There is very little that is intuitive about successfully shooting a handgun. The same thing applies to good driving, splitting firewood, cooking a pot roast, or any other human endeavor. We all understand that education is required to master a skill but for various reasons many of us believe that shooting is like being left-handed, some are born with it and others are not. I suppose this comes from the informality which imbues marksmanship and guns in general. In the 19th century it was not uncommon for homegrown medicine salesmen to refer to themselves as “Doctor.” Today, every guy who has shot a gun twice is “Instructor.” Consequently, we too often rely on myths, old wives’ tales, and pop culture to form theories about shooting.

If you’re struggling with mastering your handgun take control of your training in the following manner:

  1. Start over. Accept that you may believe things which are incorrect. Receive formal instruction in handgun operations; I am referring to basic operations not marksmanship. Many shooters, cannot load a semi-automatic pistol while keeping the muzzle pointed downrange. Muzzle control in marksmanship is the next step after muzzle control for safety.
  2. Learn the fundamentals of marksmanship from someone qualified to teach them. I’m sorry to offend, I know there are many good independent instructors out there but I also know you probably haven’t found one.
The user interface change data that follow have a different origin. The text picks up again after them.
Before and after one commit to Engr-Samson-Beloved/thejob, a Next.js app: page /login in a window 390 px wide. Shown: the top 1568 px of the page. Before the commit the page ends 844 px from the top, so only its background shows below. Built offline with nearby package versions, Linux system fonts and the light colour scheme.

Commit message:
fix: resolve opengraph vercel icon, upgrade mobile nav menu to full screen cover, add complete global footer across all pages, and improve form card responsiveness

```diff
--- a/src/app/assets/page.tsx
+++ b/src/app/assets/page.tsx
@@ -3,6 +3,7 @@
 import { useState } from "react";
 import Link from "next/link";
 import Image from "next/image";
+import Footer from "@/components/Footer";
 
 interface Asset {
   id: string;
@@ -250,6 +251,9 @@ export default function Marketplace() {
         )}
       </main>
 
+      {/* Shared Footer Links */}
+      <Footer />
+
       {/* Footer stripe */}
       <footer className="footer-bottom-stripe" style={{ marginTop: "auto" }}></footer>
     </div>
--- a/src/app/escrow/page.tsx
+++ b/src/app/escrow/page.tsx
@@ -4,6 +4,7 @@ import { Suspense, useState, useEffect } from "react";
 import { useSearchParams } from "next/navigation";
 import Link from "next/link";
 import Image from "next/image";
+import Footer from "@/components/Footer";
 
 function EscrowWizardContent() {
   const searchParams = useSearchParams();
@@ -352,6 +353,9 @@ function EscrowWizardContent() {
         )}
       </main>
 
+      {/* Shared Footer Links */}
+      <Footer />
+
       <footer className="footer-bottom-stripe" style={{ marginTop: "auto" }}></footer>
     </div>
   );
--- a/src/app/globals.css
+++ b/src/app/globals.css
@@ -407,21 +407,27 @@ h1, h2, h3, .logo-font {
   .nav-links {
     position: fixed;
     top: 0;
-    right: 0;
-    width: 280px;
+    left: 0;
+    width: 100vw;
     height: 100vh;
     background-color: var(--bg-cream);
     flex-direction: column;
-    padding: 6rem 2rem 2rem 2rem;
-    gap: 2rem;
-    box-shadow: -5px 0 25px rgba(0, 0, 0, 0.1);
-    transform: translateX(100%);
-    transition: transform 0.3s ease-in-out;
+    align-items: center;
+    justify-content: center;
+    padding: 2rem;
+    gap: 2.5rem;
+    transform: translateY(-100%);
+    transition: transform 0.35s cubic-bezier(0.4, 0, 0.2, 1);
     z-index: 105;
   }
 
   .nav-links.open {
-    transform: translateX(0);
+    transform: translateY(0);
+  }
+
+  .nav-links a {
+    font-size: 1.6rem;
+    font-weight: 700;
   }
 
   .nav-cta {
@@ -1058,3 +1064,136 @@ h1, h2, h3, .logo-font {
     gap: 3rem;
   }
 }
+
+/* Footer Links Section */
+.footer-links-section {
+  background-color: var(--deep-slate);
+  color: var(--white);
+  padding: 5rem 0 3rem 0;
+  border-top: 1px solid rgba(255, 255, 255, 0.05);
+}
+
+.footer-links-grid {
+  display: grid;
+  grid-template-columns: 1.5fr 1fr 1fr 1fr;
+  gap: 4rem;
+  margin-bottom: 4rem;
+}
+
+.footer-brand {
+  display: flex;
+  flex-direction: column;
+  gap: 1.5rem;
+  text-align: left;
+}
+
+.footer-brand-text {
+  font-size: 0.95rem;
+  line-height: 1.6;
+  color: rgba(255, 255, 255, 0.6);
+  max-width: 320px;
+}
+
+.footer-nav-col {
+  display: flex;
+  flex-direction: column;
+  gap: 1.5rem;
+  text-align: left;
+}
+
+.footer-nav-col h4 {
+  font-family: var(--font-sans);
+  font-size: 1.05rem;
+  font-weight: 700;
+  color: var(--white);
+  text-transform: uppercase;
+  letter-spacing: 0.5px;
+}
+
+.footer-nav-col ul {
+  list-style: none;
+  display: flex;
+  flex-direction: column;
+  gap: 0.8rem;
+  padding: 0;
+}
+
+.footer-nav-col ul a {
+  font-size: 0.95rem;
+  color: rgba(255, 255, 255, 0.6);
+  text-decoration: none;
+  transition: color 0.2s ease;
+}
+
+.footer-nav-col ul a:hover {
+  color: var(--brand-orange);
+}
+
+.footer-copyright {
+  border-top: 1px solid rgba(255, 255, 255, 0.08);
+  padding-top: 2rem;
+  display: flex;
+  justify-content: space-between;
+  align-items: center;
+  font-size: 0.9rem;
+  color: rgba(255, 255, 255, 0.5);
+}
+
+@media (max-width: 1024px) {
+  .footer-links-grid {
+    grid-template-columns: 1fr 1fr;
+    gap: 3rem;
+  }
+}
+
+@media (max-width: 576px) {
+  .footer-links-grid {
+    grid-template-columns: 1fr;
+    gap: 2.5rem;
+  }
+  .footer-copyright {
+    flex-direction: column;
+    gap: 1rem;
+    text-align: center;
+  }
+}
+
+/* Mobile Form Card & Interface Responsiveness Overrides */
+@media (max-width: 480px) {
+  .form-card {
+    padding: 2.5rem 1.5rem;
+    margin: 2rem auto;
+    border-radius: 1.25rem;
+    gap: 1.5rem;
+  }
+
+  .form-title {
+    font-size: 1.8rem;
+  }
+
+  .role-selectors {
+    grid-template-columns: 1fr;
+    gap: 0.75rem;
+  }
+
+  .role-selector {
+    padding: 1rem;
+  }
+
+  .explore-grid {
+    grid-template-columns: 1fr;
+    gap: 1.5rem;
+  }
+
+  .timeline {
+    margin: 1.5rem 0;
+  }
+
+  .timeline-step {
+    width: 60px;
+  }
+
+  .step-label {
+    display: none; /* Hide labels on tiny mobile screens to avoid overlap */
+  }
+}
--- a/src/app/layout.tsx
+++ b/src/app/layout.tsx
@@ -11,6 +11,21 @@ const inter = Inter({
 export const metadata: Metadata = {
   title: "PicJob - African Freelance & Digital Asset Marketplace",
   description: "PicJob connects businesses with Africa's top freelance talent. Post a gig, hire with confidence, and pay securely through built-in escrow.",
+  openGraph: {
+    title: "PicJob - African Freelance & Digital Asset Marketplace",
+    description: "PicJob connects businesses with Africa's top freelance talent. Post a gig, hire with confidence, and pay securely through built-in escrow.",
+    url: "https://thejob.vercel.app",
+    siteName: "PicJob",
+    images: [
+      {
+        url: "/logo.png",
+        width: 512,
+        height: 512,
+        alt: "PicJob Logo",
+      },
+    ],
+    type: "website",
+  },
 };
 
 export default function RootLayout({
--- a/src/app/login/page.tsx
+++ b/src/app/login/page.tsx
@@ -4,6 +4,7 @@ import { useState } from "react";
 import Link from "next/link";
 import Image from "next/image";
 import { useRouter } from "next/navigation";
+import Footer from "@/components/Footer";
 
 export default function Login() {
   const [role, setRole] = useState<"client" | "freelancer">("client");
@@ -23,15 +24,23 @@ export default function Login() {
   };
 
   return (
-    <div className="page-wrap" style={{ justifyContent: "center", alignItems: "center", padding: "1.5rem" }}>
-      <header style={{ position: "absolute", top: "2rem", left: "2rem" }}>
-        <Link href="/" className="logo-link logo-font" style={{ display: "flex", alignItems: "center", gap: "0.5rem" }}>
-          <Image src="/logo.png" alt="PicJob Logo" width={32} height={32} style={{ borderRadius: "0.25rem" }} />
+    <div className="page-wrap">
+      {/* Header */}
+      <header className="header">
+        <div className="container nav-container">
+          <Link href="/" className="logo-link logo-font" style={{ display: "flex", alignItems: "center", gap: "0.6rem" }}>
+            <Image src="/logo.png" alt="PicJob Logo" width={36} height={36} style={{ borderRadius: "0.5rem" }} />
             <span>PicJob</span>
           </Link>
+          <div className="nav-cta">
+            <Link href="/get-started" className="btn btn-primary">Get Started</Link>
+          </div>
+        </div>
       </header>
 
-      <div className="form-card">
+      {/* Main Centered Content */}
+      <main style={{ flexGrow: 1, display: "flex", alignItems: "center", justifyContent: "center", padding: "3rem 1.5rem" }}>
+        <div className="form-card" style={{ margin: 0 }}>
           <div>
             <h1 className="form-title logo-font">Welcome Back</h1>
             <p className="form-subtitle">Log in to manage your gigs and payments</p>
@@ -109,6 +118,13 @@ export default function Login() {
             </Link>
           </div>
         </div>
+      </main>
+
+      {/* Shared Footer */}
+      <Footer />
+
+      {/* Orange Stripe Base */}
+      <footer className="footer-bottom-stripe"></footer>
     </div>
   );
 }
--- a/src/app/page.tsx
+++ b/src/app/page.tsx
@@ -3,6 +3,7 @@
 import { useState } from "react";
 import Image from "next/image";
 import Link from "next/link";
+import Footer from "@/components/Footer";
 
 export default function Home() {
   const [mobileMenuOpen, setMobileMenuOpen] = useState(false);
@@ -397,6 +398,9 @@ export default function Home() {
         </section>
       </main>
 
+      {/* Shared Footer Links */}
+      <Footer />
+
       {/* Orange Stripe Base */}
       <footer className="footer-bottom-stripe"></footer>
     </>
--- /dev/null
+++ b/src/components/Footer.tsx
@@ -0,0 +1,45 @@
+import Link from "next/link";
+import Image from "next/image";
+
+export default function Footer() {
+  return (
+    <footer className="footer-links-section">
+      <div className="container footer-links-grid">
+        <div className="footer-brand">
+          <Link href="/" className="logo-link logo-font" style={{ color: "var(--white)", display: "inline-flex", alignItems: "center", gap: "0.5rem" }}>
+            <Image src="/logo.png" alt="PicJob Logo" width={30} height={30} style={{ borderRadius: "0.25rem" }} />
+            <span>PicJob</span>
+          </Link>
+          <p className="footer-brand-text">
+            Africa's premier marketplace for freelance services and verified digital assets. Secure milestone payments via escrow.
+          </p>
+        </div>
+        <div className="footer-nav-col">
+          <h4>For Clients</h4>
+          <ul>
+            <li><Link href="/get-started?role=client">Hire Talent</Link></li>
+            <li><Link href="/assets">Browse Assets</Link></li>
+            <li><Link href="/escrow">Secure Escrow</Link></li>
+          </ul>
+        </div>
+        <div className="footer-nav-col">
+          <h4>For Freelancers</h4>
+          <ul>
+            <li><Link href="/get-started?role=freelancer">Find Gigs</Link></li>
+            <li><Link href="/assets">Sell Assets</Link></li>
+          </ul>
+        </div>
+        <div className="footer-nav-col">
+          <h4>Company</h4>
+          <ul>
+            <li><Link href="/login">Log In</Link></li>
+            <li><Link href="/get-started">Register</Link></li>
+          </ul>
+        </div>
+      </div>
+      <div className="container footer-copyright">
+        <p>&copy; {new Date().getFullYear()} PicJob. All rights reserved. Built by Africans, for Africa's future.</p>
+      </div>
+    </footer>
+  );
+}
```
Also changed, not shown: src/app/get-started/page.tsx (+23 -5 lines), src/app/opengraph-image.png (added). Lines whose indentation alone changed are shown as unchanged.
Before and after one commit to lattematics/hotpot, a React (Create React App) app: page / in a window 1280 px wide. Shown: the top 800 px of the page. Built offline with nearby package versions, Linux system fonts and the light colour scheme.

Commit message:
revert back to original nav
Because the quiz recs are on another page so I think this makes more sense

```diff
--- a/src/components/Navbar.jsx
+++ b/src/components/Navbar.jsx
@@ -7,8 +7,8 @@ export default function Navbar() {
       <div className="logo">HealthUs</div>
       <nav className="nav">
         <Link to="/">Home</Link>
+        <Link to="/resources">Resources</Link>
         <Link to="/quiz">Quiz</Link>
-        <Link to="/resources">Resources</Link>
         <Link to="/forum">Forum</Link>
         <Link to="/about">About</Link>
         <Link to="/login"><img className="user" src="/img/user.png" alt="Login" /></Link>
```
An NRA instructor course is worthwhile but it does not qualify a shooter to teach. Being a lead instructor requires having spent a lot of time coaching on the firing line in order to understand why shooters miss their intended targets. Being a good shot doesn’t mean one can teach. The instructor has to see errors repeated in many different shooters to understand how corrective action can be applied by a particular shooter. It took me years.
  3. Record every shot and analyze your results. A right-handed shooter tends to shoot low left for a very specific reason. If you know that reason you can correct the error, and panic and hopelessness disappear.
  4. Be patient. I am certain that no one expects to fly a plane through a storm the first hour of flight school. Marksmanship is a skill that you can learn and apply as you learn.

My first visit to a gun range was as a teenager. I took my father’s revolver and went as the guest of a range member. I was told by a well-intentioned shooter (who was kind enough to let me shoot his 1911 pistol) that “maybe the .45 isn’t your gun,” and the local gun nut insulted me for not being able to hit a bullseye with my dad’s Colt Python. I learned to shoot the .45 pistol (and handguns in general) because the U.S. Marine Corps knew how to teach. Leaving your shooting education in the hands of unqualified instructors will succeed only in making you give up shooting. For more, read my book, The Perfect Pistol Shot.